4. School Days Begin

At last I was old enough for school! The first day of school was exciting. I was assigned to Shapleigh School on Stevenson Road less than a mile from our home on State Road. On that day I found I had neighbors.

The Adams’ who owned the Kittery Trading Post and the house we lived in lived above the Trading Post. They had a larged family of eleven children. Kim, Chris and Mark were closest in age to me, Chris was in the same grade. These were exciting times for me. I had already learned how to write and I was bordering on being able to read. My self esteem was very low and I was ready to prove that I could be accepted and be a good boy. We stood in front of the Trading Post that morning in our school clothes and got out photos taken by the Adams’ and my mother. Getting on the bus I couldn’t be happier. I was nervous however and I wasn’t socially adapted to all the new boys and girls I would meet. I was assigned to Miss Whitcomb. To me she was the most beautiful woman on earth and I so wanted to please her.
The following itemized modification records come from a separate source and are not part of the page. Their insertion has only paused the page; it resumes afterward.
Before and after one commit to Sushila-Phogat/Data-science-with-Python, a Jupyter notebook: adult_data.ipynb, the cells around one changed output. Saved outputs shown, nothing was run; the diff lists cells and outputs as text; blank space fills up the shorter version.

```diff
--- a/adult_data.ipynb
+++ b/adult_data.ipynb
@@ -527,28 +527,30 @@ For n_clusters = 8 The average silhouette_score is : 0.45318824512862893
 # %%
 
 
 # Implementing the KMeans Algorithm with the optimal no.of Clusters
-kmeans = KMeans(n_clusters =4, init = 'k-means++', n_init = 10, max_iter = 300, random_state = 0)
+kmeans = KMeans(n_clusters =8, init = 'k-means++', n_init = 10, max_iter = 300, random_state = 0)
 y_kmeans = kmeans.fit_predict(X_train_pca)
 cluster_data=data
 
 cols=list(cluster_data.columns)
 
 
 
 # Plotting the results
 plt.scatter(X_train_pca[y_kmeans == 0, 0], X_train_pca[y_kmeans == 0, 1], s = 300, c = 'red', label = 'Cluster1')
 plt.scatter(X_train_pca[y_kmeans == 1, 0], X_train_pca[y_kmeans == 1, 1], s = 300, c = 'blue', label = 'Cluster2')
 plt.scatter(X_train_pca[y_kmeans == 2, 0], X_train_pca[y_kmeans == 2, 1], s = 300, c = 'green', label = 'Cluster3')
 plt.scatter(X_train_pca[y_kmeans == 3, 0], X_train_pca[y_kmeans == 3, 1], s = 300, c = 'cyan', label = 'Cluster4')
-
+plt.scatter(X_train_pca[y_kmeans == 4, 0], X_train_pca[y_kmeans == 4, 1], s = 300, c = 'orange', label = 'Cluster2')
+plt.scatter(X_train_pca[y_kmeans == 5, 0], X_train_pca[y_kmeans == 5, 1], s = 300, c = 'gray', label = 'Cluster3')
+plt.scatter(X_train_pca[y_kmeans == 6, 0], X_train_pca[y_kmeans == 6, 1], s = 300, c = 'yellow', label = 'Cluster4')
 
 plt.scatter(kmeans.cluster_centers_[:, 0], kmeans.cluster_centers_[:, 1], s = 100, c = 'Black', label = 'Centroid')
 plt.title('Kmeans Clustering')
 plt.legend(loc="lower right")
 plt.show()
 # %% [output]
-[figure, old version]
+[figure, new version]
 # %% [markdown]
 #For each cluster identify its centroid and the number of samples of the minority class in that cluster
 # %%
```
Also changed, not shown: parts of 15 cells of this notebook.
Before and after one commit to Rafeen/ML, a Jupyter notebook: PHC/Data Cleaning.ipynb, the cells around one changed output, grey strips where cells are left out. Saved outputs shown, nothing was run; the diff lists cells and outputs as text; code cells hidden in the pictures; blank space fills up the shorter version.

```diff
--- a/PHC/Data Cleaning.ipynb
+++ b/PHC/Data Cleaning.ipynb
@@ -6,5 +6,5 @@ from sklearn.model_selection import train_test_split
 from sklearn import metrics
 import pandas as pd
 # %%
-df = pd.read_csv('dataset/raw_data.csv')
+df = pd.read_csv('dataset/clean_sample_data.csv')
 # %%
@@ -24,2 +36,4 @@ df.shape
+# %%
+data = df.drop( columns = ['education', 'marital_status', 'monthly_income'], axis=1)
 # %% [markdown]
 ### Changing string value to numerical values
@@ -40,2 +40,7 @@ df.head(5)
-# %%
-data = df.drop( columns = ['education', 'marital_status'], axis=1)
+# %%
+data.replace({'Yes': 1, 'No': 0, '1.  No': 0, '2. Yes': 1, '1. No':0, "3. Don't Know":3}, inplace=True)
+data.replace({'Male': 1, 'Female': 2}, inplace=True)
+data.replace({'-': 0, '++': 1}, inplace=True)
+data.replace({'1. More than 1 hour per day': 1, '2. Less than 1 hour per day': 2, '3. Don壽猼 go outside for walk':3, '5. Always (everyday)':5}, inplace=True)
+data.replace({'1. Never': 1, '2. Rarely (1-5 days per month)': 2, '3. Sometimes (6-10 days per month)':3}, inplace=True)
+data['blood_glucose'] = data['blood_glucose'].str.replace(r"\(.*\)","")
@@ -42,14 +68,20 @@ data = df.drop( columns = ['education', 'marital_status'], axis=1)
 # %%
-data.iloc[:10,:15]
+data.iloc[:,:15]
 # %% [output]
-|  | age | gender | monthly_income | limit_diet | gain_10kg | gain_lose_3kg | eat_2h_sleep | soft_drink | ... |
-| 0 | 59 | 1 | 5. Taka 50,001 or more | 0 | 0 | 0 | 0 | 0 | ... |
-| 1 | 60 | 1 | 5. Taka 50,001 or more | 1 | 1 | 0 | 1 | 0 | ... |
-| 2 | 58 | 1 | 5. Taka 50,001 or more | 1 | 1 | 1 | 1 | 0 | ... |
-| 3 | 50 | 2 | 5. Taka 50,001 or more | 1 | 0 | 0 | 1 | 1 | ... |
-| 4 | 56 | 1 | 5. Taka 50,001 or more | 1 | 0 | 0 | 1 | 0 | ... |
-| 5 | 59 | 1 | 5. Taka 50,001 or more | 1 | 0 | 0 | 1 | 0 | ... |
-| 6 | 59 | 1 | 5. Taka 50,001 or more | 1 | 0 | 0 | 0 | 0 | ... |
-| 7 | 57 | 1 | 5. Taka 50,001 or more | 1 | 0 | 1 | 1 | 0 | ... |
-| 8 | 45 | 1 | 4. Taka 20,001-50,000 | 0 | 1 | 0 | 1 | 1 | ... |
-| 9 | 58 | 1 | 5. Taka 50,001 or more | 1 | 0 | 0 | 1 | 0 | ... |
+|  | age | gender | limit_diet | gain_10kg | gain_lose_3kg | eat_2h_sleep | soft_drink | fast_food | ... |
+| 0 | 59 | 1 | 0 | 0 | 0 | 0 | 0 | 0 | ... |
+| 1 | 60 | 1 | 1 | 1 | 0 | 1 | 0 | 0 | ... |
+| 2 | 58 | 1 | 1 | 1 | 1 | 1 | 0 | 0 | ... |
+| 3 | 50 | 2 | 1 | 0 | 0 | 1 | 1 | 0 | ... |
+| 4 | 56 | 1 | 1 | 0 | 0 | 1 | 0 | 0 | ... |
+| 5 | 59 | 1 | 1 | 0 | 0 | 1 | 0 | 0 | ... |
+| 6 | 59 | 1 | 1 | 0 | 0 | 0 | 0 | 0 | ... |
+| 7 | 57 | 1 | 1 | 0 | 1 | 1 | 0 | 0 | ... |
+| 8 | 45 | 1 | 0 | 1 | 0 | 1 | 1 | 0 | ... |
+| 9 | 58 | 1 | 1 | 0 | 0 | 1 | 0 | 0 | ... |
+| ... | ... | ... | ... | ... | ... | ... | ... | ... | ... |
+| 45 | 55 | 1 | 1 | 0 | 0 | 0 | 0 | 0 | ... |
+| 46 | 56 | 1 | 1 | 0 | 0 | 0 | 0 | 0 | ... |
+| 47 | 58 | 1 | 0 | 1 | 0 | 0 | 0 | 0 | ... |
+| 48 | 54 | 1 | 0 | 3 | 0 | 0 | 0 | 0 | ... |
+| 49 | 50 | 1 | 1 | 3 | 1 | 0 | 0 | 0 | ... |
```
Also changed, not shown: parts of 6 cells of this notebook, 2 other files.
Kindergarten was wonderful, only one half a day long and so much mental stimulation, I forgot my home problems.

Arriving home each day, my mother waiting for me to get off the bus, it became apparent to me, that my mom and Mrs. Adams didn’t particularly care for each other. The exchanged pleasantries but that is where it ended. They stood apart, not talking. I noticed it but never mentioned it. The same problems at home nagged at my happiness but I kept writing and reading to a point and every evening, I watched the news on TV after Uncle Gus. I had become interested in baseball. Behind the Trading Post there was a baseball field and the Adams’ and I played every day. Though the Adams’ were well to do, they had little baseball equipment and we used an old weathered board for a baseball bat and there was only one baseball glove. We used a rubber ball as a baseball. For the most part, we all got along in the neighborhood but school saved me. I loved learning.

One clap, two clap, three clap, forty?

By clapping more or less, you can signal to us which stories really stand out.